The National Register of Historic Places is the official list of the Nation's historic places worthy of preservation.

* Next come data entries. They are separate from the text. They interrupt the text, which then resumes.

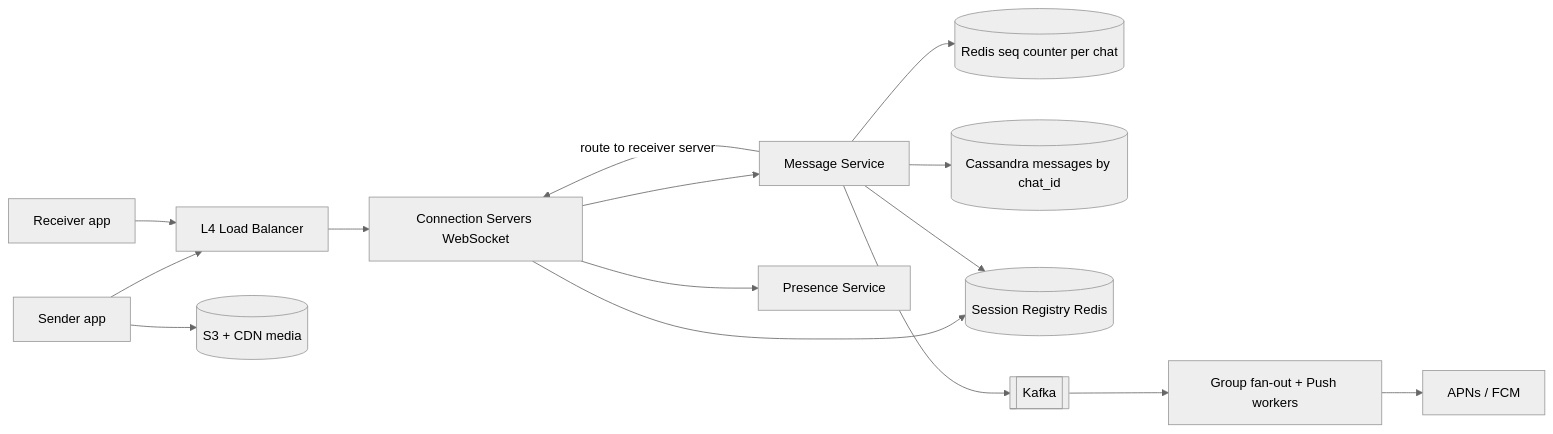
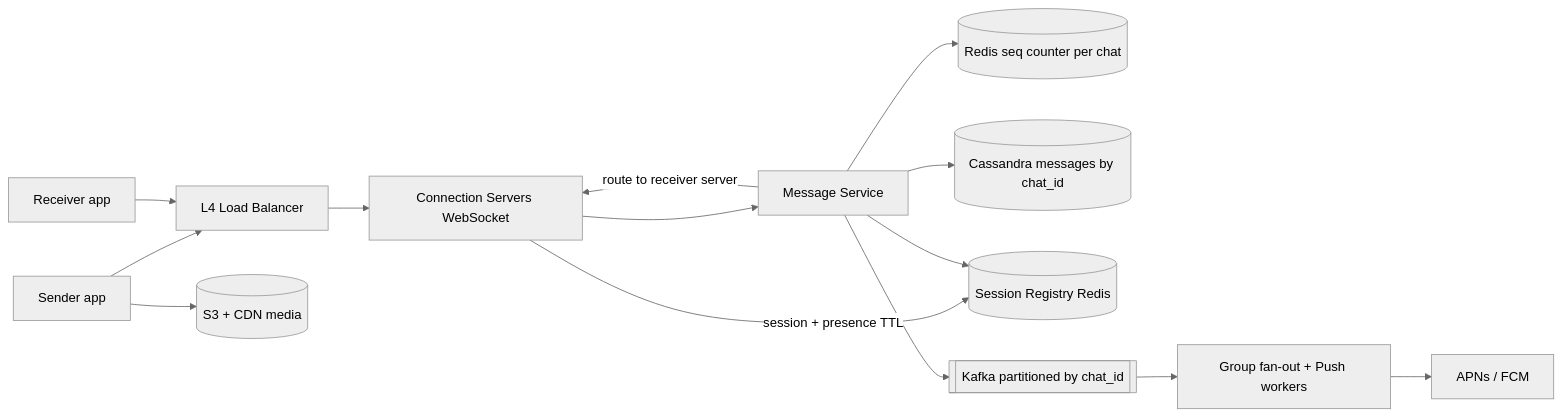
The first of 2 diagrams in content-en/02-questions/t1-04-whatsapp-chat.md (flow6979/system-design-prep), drawn with Mermaid (neutral theme) before and after one commit. The commit also changed other lines of this file and 61 other files, not shown here.

````diff
--- a/content-en/02-questions/t1-04-whatsapp-chat.md
+++ b/content-en/02-questions/t1-04-whatsapp-chat.md
@@ -93,17 +99,16 @@
 ```mermaid
 flowchart LR
   C1["Sender app"] --> LB["L4 Load Balancer"]
   C2["Receiver app"] --> LB
   LB --> WS["Connection Servers WebSocket"]
   WS --> MS["Message Service"]
   MS --> SEQ[("Redis seq counter per chat")]
   MS --> DB[("Cassandra messages by chat_id")]
-  WS --> SR[("Session Registry Redis")]
+  WS -- "session + presence TTL" --> SR[("Session Registry Redis")]
   MS --> SR
   MS -- "route to receiver server" --> WS
-  MS --> K[["Kafka"]]
+  MS --> K[["Kafka partitioned by chat_id"]]
   K --> GF["Group fan-out + Push workers"]
   GF --> PN["APNs / FCM"]
-  WS --> PR["Presence Service"]
   C1 --> S3[("S3 + CDN media")]
 ```
````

Authorized by the National Historic Preservation Act of 1966, the National Park Service's National Register of Historic Places is part of a national program to coordinate and support public and private efforts to identify, evaluate, and protect America's historic and archeological resources.

 

Property Name M. Swift & Sons Company
Reference Number 13000527
State Connecticut
County Hartford
Town Hartford
Street Address 10 and 60 Love Lane
Multiple Property Submission Name N/A
Status Listed 7/24/2013
Areas of Significance Architecture, Commerce, Industry, Social History
Link to full file http://www.nps.gov/history/nr/feature/places/pdfs/13000527.pdf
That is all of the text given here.